There was a number of references within the white paper to rural areas and wider policy initiatives such as a better rented sector, greater weight to using small undeveloped sites, support for rural landowners and greater flexibility for rural exception sites. There was also plenty of criticism of local planning departments and a few carrots to incentivise developers and housing associations to invest specifically in these areas.
One such ‘carrot’ is the Community Housing Fund where South Lakeland stands to benefit from £2M to help tackle the problems caused by high levels of second homes. Second homes make up more than 20% of the area’s housing stock (over 50% in some villages). The new money will come from a tax levied on second homes and will be targeted to community land trusts and others to deliver new affordable homes. Interestingly, these homes will be exempt from Right to Buy.
Tackling second homes is welcomed but the sustainability of rural housing markets is also dependent on new build and the ability to release existing stock through downsizing and better older people’s services. 20% of South Lakeland’s population is retired compared to the national average of 14% and rural communities like ours have problems associated with an ageing population and ageing rural nature of the housing stock, particularly poor energy efficiency standards leading to high energy costs, fuel poverty and ill health. Cumbria County Council has identified a need for 508 new extra care housing units in South Lakeland by 2025 but at the same time we recognise a growing crisis in health and social care we face even more uncertainty regarding the future viability of supported housing schemes.
The White Paper details further arrangements for implementing the new funding model for supported housing (and sheltered housing) which will be set out in a subsequent Green Paper (expected to be published in the Spring). This has potentially catastrophic consequences for sheltered housing should current proposals (relying on LA ‘top-up’ grants) go ahead. Over the next decade changing demographics will alter the demand profile for housing across the country and Housing Associations such as those in South Lakeland will be factoring this into future development schemes for older people to ensure that we develop homes with a longer term demand and secure financial viability.
Developing in rural areas is difficult – it takes longer, it requires additional consultation time, it’s harder to get through planning, standards are higher, available land is expensive (and with green field restrictions, finite) and construction costs are higher too. At a time where construction inflation is rising, where migrant labour supply is uncertain and where everyone is asking the same developers to build. We must find ways to make our combined resources work better by working collaboratively – only then can we start to tackle our broken rural housing markets.

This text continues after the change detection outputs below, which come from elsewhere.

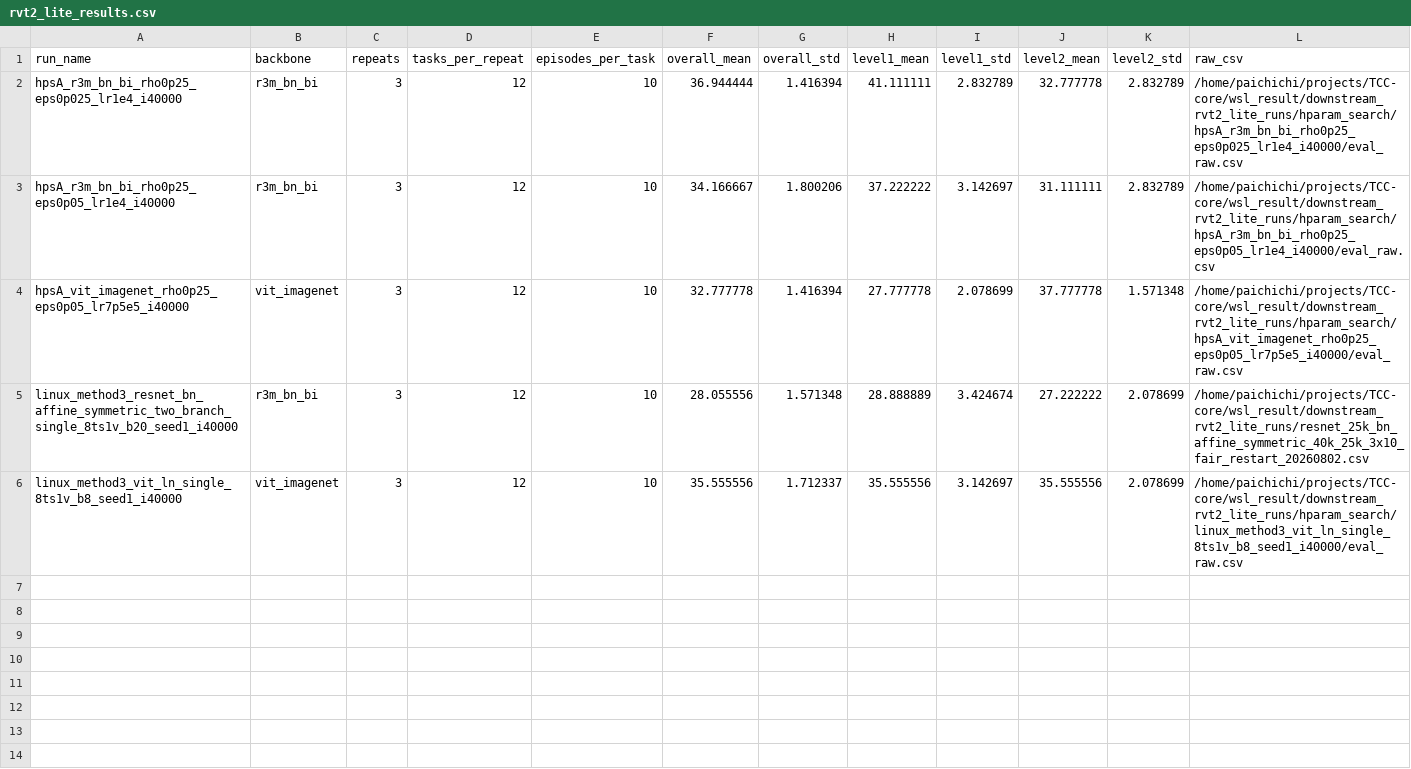
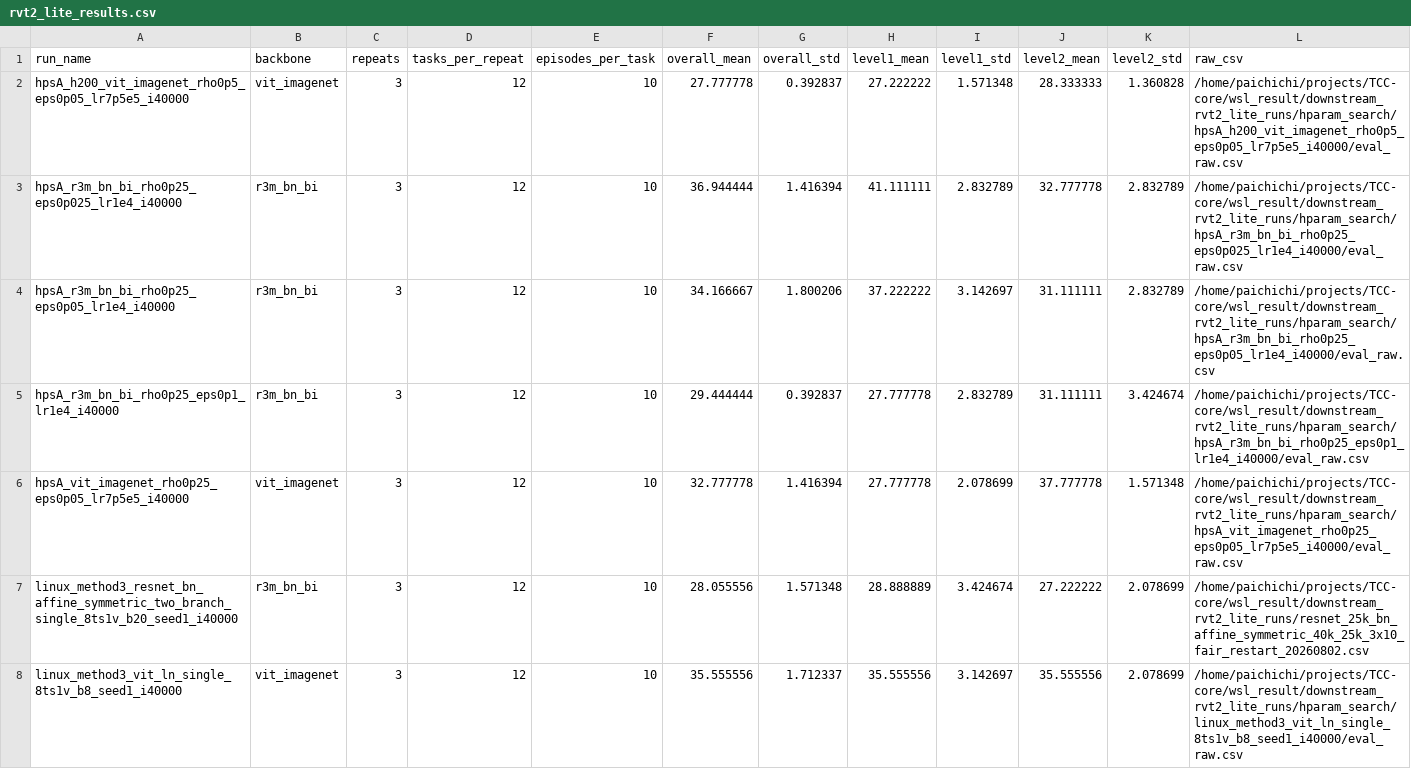
Before and after one commit to paichichi/TCC-core, a CSV file: work/fixed_tq_hparam_search/rvt2_lite_results.csv, drawn as a sheet.

```diff
--- a/work/fixed_tq_hparam_search/rvt2_lite_results.csv
+++ b/work/fixed_tq_hparam_search/rvt2_lite_results.csv
@@ -1,4 +1,6 @@
 run_name,backbone,repeats,tasks_per_repeat,episodes_per_task,overall_mean,overall_std,level1_mean,level1_std,level2_mean,level2_std,raw_csv
+hpsA_h200_vit_imagenet_rho0p5_eps0p05_lr7p5e5_i40000,vit_imagenet,3,12,10,27.777778,0.392837,27.222222,1.571348,28.333333,1.360828,/home/paichichi/projects/TCC-core/wsl_result/downstream_rvt2_lite_runs/hparam_search/hpsA_h200_vit_imagenet_rho0p5_eps0p05_lr7p5e5_i40000/eval_raw.csv
 hpsA_r3m_bn_bi_rho0p25_eps0p025_lr1e4_i40000,r3m_bn_bi,3,12,10,36.944444,1.416394,41.111111,2.832789,32.777778,2.832789,/home/paichichi/projects/TCC-core/wsl_result/downstream_rvt2_lite_runs/hparam_search/hpsA_r3m_bn_bi_rho0p25_eps0p025_lr1e4_i40000/eval_raw.csv
 hpsA_r3m_bn_bi_rho0p25_eps0p05_lr1e4_i40000,r3m_bn_bi,3,12,10,34.166667,1.800206,37.222222,3.142697,31.111111,2.832789,/home/paichichi/projects/TCC-core/wsl_result/downstream_rvt2_lite_runs/hparam_search/hpsA_r3m_bn_bi_rho0p25_eps0p05_lr1e4_i40000/eval_raw.csv
+hpsA_r3m_bn_bi_rho0p25_eps0p1_lr1e4_i40000,r3m_bn_bi,3,12,10,29.444444,0.392837,27.777778,2.832789,31.111111,3.424674,/home/paichichi/projects/TCC-core/wsl_result/downstream_rvt2_lite_runs/hparam_search/hpsA_r3m_bn_bi_rho0p25_eps0p1_lr1e4_i40000/eval_raw.csv
 hpsA_vit_imagenet_rho0p25_eps0p05_lr7p5e5_i40000,vit_imagenet,3,12,10,32.777778,1.416394,27.777778,2.078699,37.777778,1.571348,/home/paichichi/projects/TCC-core/wsl_result/downstream_rvt2_lite_runs/hparam_search/hpsA_vit_imagenet_rho0p25_eps0p05_lr7p5e5_i40000/eval_raw.csv
```
Also changed, not shown: work/fixed_tq_hparam_search/status_5090.tsv, 2 other files.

Organisations like my own are grasping the efficiency agenda and making our assets and funding go further through increased development. As a result, we anticipate doubling our output to 250+ homes over the next four years. This will go further as we plan to partner with local organisations to widen our ability to purchase land and to assist with the viability of rural development schemes. But access to land remains a critical barrier which is ironic when you consider that just over 2% of England’s landscape is built on. We need a proper debate in this country about how our green space land is used to serve our people and communities.
South Lakes Housing